In this lecture, I’m going to describe the
accessory ducts and also the glands associated
with the male reproductive system. It’s
important at the end of this lecture that
you are able to identify each of the duct systems
and know what role they have in transporting
sperm from the testes to the penis. I want
you to understand and identify the different
sorts of accessory glands, the prostate, seminal
vesicle, and also their role in nourishing
and protecting the sperm after ejaculation.
You should all have a good understanding also
of the structure of the penis and how blood
flow going to the penis creates an erection.
These ducts are very important because they
store the mature spermatozoa. The glands add
secretions to the ejaculate to provide the
nourishment for those spermatozoa in the ejaculate.
And it’s important to understand the structure
of the penis as an organ of copulation in
the male, and also, the organ that delivers urine
outside the body. It contains the urethra.
And the urethra is a common conduit for delivering
not only urine but also the ejaculate.
This slide illustrates the major organs of the
male reproductive system. And I’ve listed those
organs on the left-hand side of the slide.
I’ve already described the testis in a separate
lecture. In this lecture, I’m going to
concentrate on the other structures listed.
Just look at the diagram and locate the testis.
It’s a green circular structure suspended
in the scrotum towards the base of the section
of the slide. The bluey stained or colored
component wrapping itself around, that posterior
aspect of the testis is the epididymis, the
ductus epididymis. And then that’s continuous
with a long tube you see running up around
the back of the bladder, that’s the vas or ductus
deferens. And that joins both the seminal
vesicle and the prostate gland which are the
two major accessory glands I’m going
to describe. And then, the delivery of both urine
and also spermatozoa from the vas deferens
is delivered into the urethra. You can see
the urethra initially coming from the bladder.
The urethra passes down through the prostate,
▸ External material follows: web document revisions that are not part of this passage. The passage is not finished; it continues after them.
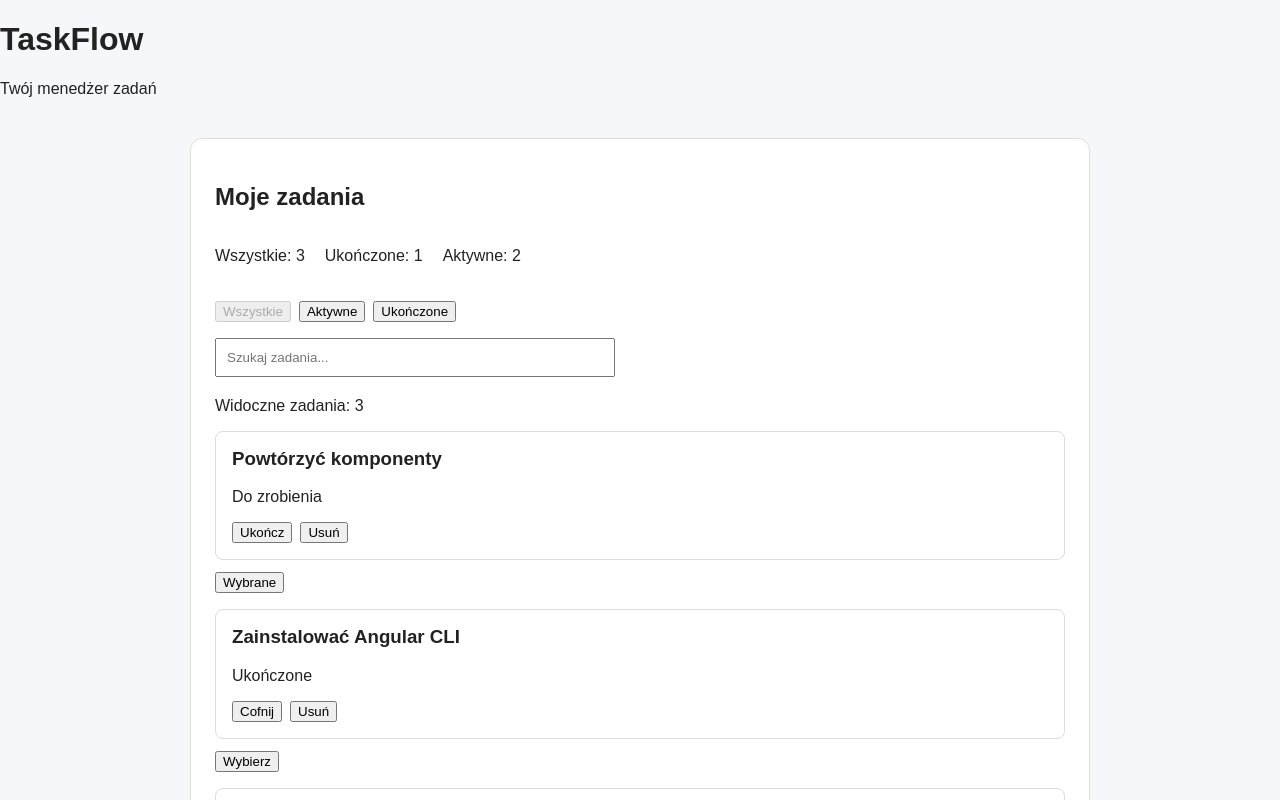
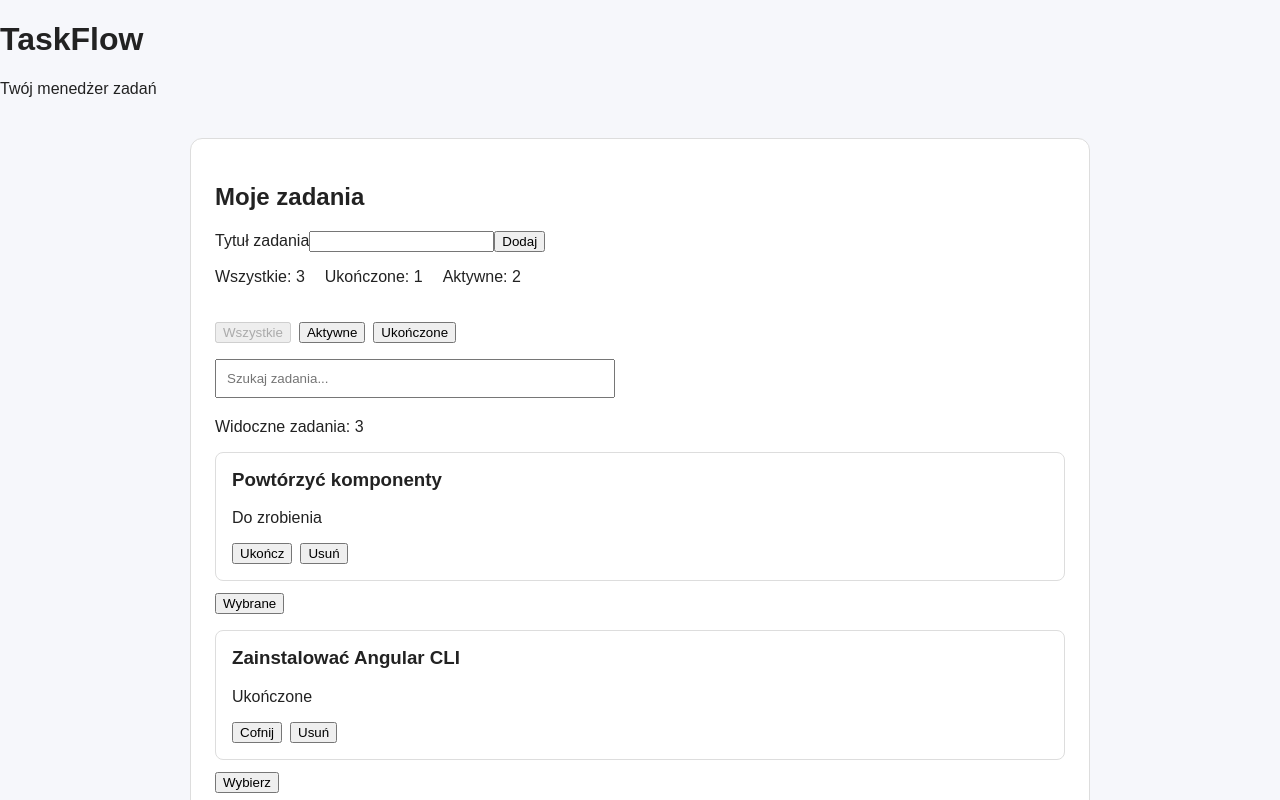
Before and after one commit to sylwiakubicz/TaskFlow, an Angular app: page / in a window 1280 px wide. Shown: the top 800 px of the page. Built offline with nearby package versions, Linux system fonts and the light colour scheme.

Commit message:
Add form

```diff
--- a/src/app/components/task-list/task-list.html
+++ b/src/app/components/task-list/task-list.html
@@ -1,5 +1,21 @@
 <app-card>
   <h2 card-header>Moje zadania</h2>
+
+  <form (submit)="$event.preventDefault(); addTask()">
+    <label for="task-title">Tytuł zadania</label>
+
+    <input
+      id="task-title"
+      type="text"
+      [formControl]="titleControl"
+    />
+
+    @if (titleControl.invalid && titleControl.touched) {
+    <p>Podaj tytuł zadania.</p>
+    }
+
+    <button type="submit">Dodaj</button>
+  </form>
 
   <section class="statistics">
     <p>Wszystkie: {{ totalCount() }}</p>
--- a/src/app/components/task-list/task-list.ts
+++ b/src/app/components/task-list/task-list.ts
@@ -1,4 +1,5 @@
 import { Component, signal, computed, effect, linkedSignal, inject } from '@angular/core';
+import { FormControl, ReactiveFormsModule, Validators } from '@angular/forms';
 
 import { TaskCard } from '../task-card/task-card';
 import { AppCard } from '../app-card/app-card';
@@ -8,7 +9,7 @@ type TaskFilter = 'all' | 'active' | 'done';
 
 @Component({
   selector: 'app-task-list',
-  imports: [TaskCard, AppCard],
+  imports: [TaskCard, AppCard, ReactiveFormsModule],
   templateUrl: './task-list.html',
   styleUrl: './task-list.scss',
 })
@@ -21,6 +22,23 @@ export class TaskList {
 
   filter = signal<TaskFilter>('all');
   searchQuery = signal('');
+
+  readonly titleControl = new FormControl('', {
+    nonNullable: true,
+    validators: [Validators.required],
+  });
+
+  addTask(): void {
+    const title = this.titleControl.value.trim();
+
+    if (this.titleControl.invalid || !title) {
+      this.titleControl.markAsTouched();
+      return;
+    }
+
+    this.taskService.addTask(title);
+    this.titleControl.reset();
+  }
 
   visibleTasks = computed(() => {
     const tasks = this.tasks();
```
and then through a membranous component between
the prostate before it enters the penis. So
the urethra has both a prostatic component,
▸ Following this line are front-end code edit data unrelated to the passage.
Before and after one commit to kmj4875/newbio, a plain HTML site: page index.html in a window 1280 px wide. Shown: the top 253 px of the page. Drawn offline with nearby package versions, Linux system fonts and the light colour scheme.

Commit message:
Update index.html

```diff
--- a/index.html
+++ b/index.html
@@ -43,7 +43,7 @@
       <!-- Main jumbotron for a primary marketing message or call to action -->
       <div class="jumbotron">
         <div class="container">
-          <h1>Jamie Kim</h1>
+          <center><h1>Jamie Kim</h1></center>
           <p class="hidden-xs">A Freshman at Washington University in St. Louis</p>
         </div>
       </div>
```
a membranous component, and also a penile
component. You can also see the ejaculatory
ducts coming from the seminal vesicle, passing
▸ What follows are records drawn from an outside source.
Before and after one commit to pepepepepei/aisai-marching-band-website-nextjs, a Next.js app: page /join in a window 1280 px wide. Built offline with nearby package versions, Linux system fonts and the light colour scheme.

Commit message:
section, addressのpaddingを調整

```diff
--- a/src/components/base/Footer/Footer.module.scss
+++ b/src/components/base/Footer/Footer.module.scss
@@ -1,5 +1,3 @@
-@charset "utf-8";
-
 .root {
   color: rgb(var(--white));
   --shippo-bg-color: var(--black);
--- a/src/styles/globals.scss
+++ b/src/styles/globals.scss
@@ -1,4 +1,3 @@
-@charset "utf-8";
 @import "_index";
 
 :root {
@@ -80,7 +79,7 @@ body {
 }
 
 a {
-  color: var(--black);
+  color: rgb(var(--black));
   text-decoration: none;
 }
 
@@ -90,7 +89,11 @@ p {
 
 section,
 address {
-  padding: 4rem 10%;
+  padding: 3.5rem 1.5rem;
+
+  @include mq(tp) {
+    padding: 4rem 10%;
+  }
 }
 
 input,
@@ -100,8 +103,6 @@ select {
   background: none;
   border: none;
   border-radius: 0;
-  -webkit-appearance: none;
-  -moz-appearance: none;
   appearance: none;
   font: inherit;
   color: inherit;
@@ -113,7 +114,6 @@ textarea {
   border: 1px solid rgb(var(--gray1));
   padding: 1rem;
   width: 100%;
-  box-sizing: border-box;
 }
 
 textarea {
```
into the prostate gland. It’s important
to understand the relationships of all these
organs that I’ve just described, so that
when we go through these organs in more detail,
you’re aware of their relationship and the
interaction each has with each other. In this
slide, you can see an illustration of the